Task brief | Nothing but the text belongs in the answer: the listing below, copied exactly, without pictures.

Data shown |
== Segment start ==
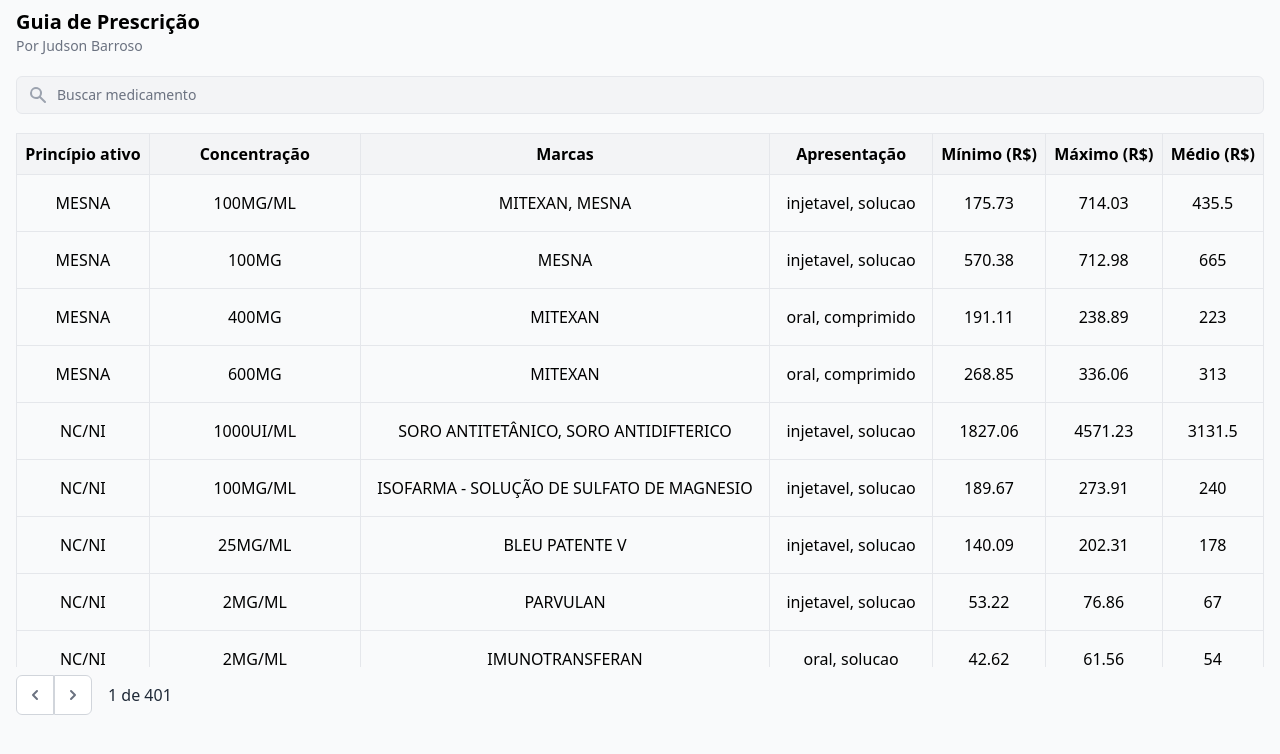
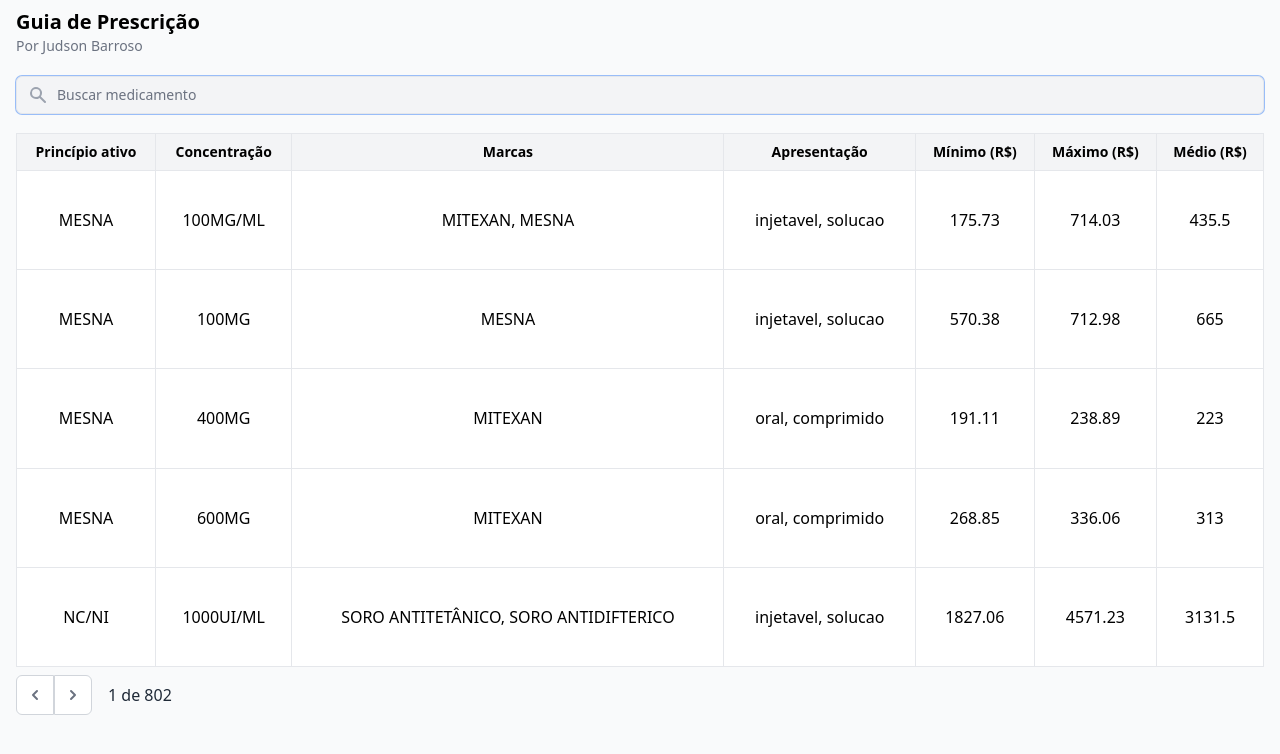
Before and after one commit to judsonbsilva/guia-prescricao, a React (Create React App) app: page / in a window 1280 px wide. Shown: the top 754 px of the page. Built offline with nearby package versions, Linux system fonts and the light colour scheme.

Commit message:
feature: add keyboard navigation to pages and items

```diff
--- a/src/App.js
+++ b/src/App.js
@@ -53,6 +53,7 @@
 
 function App (){
   const [data, setData] = useState([]);
+  const [focusIndex, setFocus] = useState(-1);
 
   useEffect(() => {
     if(data.length === 0){
@@ -65,24 +66,11 @@
     }
   });
 
-  /*const {
-    pageOptions,
-    page,
-    state: { pageIndex, pageSize },
-    gotoPage,
-    previousPage,
-    nextPage,
-    setPageSize,
-    canPreviousPage,
-    canNextPage,
-    setFilter,
-  }*/
-
   const tableInstance = useTable({
       columns,
       data,
       initialState: {
-        pageSize: 10,
+        pageSize: 5,
         hiddenColumns: ['tam'],
         sortBy: [
           { id: 'tam', desc: false }
@@ -105,14 +93,14 @@
         <div className="w-full flex-none md:text-sm font-medium text-gray-500 sm:text-xs">Por Judson Barroso</div>
       </div>
       <div className="flex-auto md:w-full sm:w-1/2">
-        <FilterInput {...tableInstance}/>
+        <FilterInput {...tableInstance} setFocus={setFocus} focus={focusIndex}/>
       </div>
     </header>
     <div className="flex h-4/6 overflow-y-auto">
       {data.length === 0 ?
         'Carregando...'
         :
-        <DrugsTable {...tableInstance}/>
+        <DrugsTable {...tableInstance} setFocus={setFocus} focus={focusIndex}/>
       }
     </div>
     <footer className="flex h-1/6">
@@ -147,6 +135,20 @@
     </div>
   );
 /*
+
+
+  /*const {
+    pageOptions,
+    page,
+    state: { pageIndex, pageSize },
+    gotoPage,
+    previousPage,
+    nextPage,
+    setPageSize,
+    canPreviousPage,
+    canNextPage,
+    setFilter,
+  }
 <div>Go to page:</div>
        <input
          type="number"
--- a/src/components/DrugsTable.js
+++ b/src/components/DrugsTable.js
@@ -1,24 +1,29 @@
-import React from 'react';
+import React, { useState } from 'react';
 
 const DrugsTable = ({
     getTableProps,
     getTableBodyProps,
     headerGroups,
     prepareRow,
-    page
+    page,
+    focus
 }) => {
 
-    const xablau = (e) => {
-        console.log(e);
+    const xablau = (a,b) => {
+        console.log(a,b);
     }
 
     return (
-        <table {...getTableProps()} className='table-auto w-full'>
+        <table
+            {...getTableProps()}
+            className='table-auto w-full'
+            tabIndex={-1}
+        >
             <thead>
                 {headerGroups.map(headerGroup => (
                 <tr {...headerGroup.getHeaderGroupProps()} className='bg-gray-100'>
                     {headerGroup.headers.map(column => (
-                    <th {...column.getHeaderProps()} className='border px-2 py-2'>
+                    <th {...column.getHeaderProps()} className='border px-2 py-2 text-sm'>
                         {column.render('Header')}
                     </th>
                     ))}
@@ -29,7 +34,9 @@
                 {page.map((row, i) => {
                     prepareRow(row)
                     return (
-                    <tr {...row.getRowProps()} onFocus={xablau}>
+                    <tr {...row.getRowProps()}
+                        className={`bg-white ${focus === i ? 'bg-gray-800 text-white' : ''}`}
+                    >
                         {row.cells.map(cell => {
                             return (
                             <td
--- a/src/components/FilterInput.js
+++ b/src/components/FilterInput.js
@@ -6,11 +6,14 @@
 function FilterInput({
     globalFilter,
     setGlobalFilter,
-    setFilter
+    setFilter,
+    setFocus,
+    focus,
+    nextPage,
+    previousPage
 }){
     const [value, setValue] = useState(globalFilter)
     const onChange = value => {
-
         let name = value;
         let concentration = '';
         let apresentation = '';
@@ -30,7 +33,7 @@
         e.preventDefault()
     }}>
         <svg width="20" height="20" fill="currentColor" className="absolute left-3 top-1/2 transform -translate-y-1/2 text-gray-400">
-          <path fill-rule="evenodd" clip-rule="evenodd" d="M8 4a4 4 0 100 8 4 4 0 000-8zM2 8a6 6 0 1110.89 3.476l4.817 4.817a1 1 0 01-1.414 1.414l-4.816-4.816A6 6 0 012 8z" />
+          <path fillRule="evenodd" clipRule="evenodd" d="M8 4a4 4 0 100 8 4 4 0 000-8zM2 8a6 6 0 1110.89 3.476l4.817 4.817a1 1 0 01-1.414 1.414l-4.816-4.816A6 6 0 012 8z" />
         </svg>
         <input
           value={value}
@@ -38,7 +41,23 @@
             setValue(e.target.value)
             onChange(e.target.value)
           }}
+          onKeyDown={e => {
+            console.log(e.key)
+
+            if(e.key == 'ArrowDown'){
+              setFocus(focus + 1);
+            } else if(e.key == 'ArrowUp'){
+              setFocus(focus > -1 ? focus -1: -1);
+            } else if(e.key == 'Enter'){
+              // Faz algo fantástico aqui
+            } else if (e.key == 'ArrowLeft'){
+              previousPage();
+            } else if(e.key == 'ArrowRight'){
+              nextPage();
+            }
+          }}
           placeholder={'Buscar medicamento'}
+          autoFocus={true}
           className='focus:border-light-blue-500 focus:ring-1 focus:ring-light-blue-500 focus:outline-none w-full text-sm text-black placeholder-gray-500 border border-gray-200 rounded-md py-2 pl-10 bg-gray-100 my-2'
         />
       </form>
```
== Segment end ==
Exercise result |
Before and after one commit to judsonbsilva/guia-prescricao, a React (Create React App) app: page / in a window 1280 px wide. Shown: the top 754 px of the page. Built offline with nearby package versions, Linux system fonts and the light colour scheme.

Commit message:
feature: add keyboard navigation to pages and items

```diff
--- a/src/App.js
+++ b/src/App.js
@@ -53,6 +53,7 @@
 
 function App (){
   const [data, setData] = useState([]);
+  const [focusIndex, setFocus] = useState(-1);
 
   useEffect(() => {
     if(data.length === 0){
@@ -65,24 +66,11 @@
     }
   });
 
-  /*const {
-    pageOptions,
-    page,
-    state: { pageIndex, pageSize },
-    gotoPage,
-    previousPage,
-    nextPage,
-    setPageSize,
-    canPreviousPage,
-    canNextPage,
-    setFilter,
-  }*/
-
   const tableInstance = useTable({
       columns,
       data,
       initialState: {
-        pageSize: 10,
+        pageSize: 5,
         hiddenColumns: ['tam'],
         sortBy: [
           { id: 'tam', desc: false }
@@ -105,14 +93,14 @@
         <div className="w-full flex-none md:text-sm font-medium text-gray-500 sm:text-xs">Por Judson Barroso</div>
       </div>
       <div className="flex-auto md:w-full sm:w-1/2">
-        <FilterInput {...tableInstance}/>
+        <FilterInput {...tableInstance} setFocus={setFocus} focus={focusIndex}/>
       </div>
     </header>
     <div className="flex h-4/6 overflow-y-auto">
       {data.length === 0 ?
         'Carregando...'
         :
-        <DrugsTable {...tableInstance}/>
+        <DrugsTable {...tableInstance} setFocus={setFocus} focus={focusIndex}/>
       }
     </div>
     <footer className="flex h-1/6">
@@ -147,6 +135,20 @@
     </div>
   );
 /*
+
+
+  /*const {
+    pageOptions,
+    page,
+    state: { pageIndex, pageSize },
+    gotoPage,
+    previousPage,
+    nextPage,
+    setPageSize,
+    canPreviousPage,
+    canNextPage,
+    setFilter,
+  }
 <div>Go to page:</div>
        <input
          type="number"
--- a/src/components/DrugsTable.js
+++ b/src/components/DrugsTable.js
@@ -1,24 +1,29 @@
-import React from 'react';
+import React, { useState } from 'react';
 
 const DrugsTable = ({
     getTableProps,
     getTableBodyProps,
     headerGroups,
     prepareRow,
-    page
+    page,
+    focus
 }) => {
 
-    const xablau = (e) => {
-        console.log(e);
+    const xablau = (a,b) => {
+        console.log(a,b);
     }
 
     return (
-        <table {...getTableProps()} className='table-auto w-full'>
+        <table
+            {...getTableProps()}
+            className='table-auto w-full'
+            tabIndex={-1}
+        >
             <thead>
                 {headerGroups.map(headerGroup => (
                 <tr {...headerGroup.getHeaderGroupProps()} className='bg-gray-100'>
                     {headerGroup.headers.map(column => (
-                    <th {...column.getHeaderProps()} className='border px-2 py-2'>
+                    <th {...column.getHeaderProps()} className='border px-2 py-2 text-sm'>
                         {column.render('Header')}
                     </th>
                     ))}
@@ -29,7 +34,9 @@
                 {page.map((row, i) => {
                     prepareRow(row)
                     return (
-                    <tr {...row.getRowProps()} onFocus={xablau}>
+                    <tr {...row.getRowProps()}
+                        className={`bg-white ${focus === i ? 'bg-gray-800 text-white' : ''}`}
+                    >
                         {row.cells.map(cell => {
                             return (
                             <td
--- a/src/components/FilterInput.js
+++ b/src/components/FilterInput.js
@@ -6,11 +6,14 @@
 function FilterInput({
     globalFilter,
     setGlobalFilter,
-    setFilter
+    setFilter,
+    setFocus,
+    focus,
+    nextPage,
+    previousPage
 }){
     const [value, setValue] = useState(globalFilter)
     const onChange = value => {
-
         let name = value;
         let concentration = '';
         let apresentation = '';
@@ -30,7 +33,7 @@
         e.preventDefault()
     }}>
         <svg width="20" height="20" fill="currentColor" className="absolute left-3 top-1/2 transform -translate-y-1/2 text-gray-400">
-          <path fill-rule="evenodd" clip-rule="evenodd" d="M8 4a4 4 0 100 8 4 4 0 000-8zM2 8a6 6 0 1110.89 3.476l4.817 4.817a1 1 0 01-1.414 1.414l-4.816-4.816A6 6 0 012 8z" />
+          <path fillRule="evenodd" clipRule="evenodd" d="M8 4a4 4 0 100 8 4 4 0 000-8zM2 8a6 6 0 1110.89 3.476l4.817 4.817a1 1 0 01-1.414 1.414l-4.816-4.816A6 6 0 012 8z" />
         </svg>
         <input
           value={value}
@@ -38,7 +41,23 @@
             setValue(e.target.value)
             onChange(e.target.value)
           }}
+          onKeyDown={e => {
+            console.log(e.key)
+
+            if(e.key == 'ArrowDown'){
+              setFocus(focus + 1);
+            } else if(e.key == 'ArrowUp'){
+              setFocus(focus > -1 ? focus -1: -1);
+            } else if(e.key == 'Enter'){
+              // Faz algo fantástico aqui
+            } else if (e.key == 'ArrowLeft'){
+              previousPage();
+            } else if(e.key == 'ArrowRight'){
+              nextPage();
+            }
+          }}
           placeholder={'Buscar medicamento'}
+          autoFocus={true}
           className='focus:border-light-blue-500 focus:ring-1 focus:ring-light-blue-500 focus:outline-none w-full text-sm text-black placeholder-gray-500 border border-gray-200 rounded-md py-2 pl-10 bg-gray-100 my-2'
         />
       </form>
```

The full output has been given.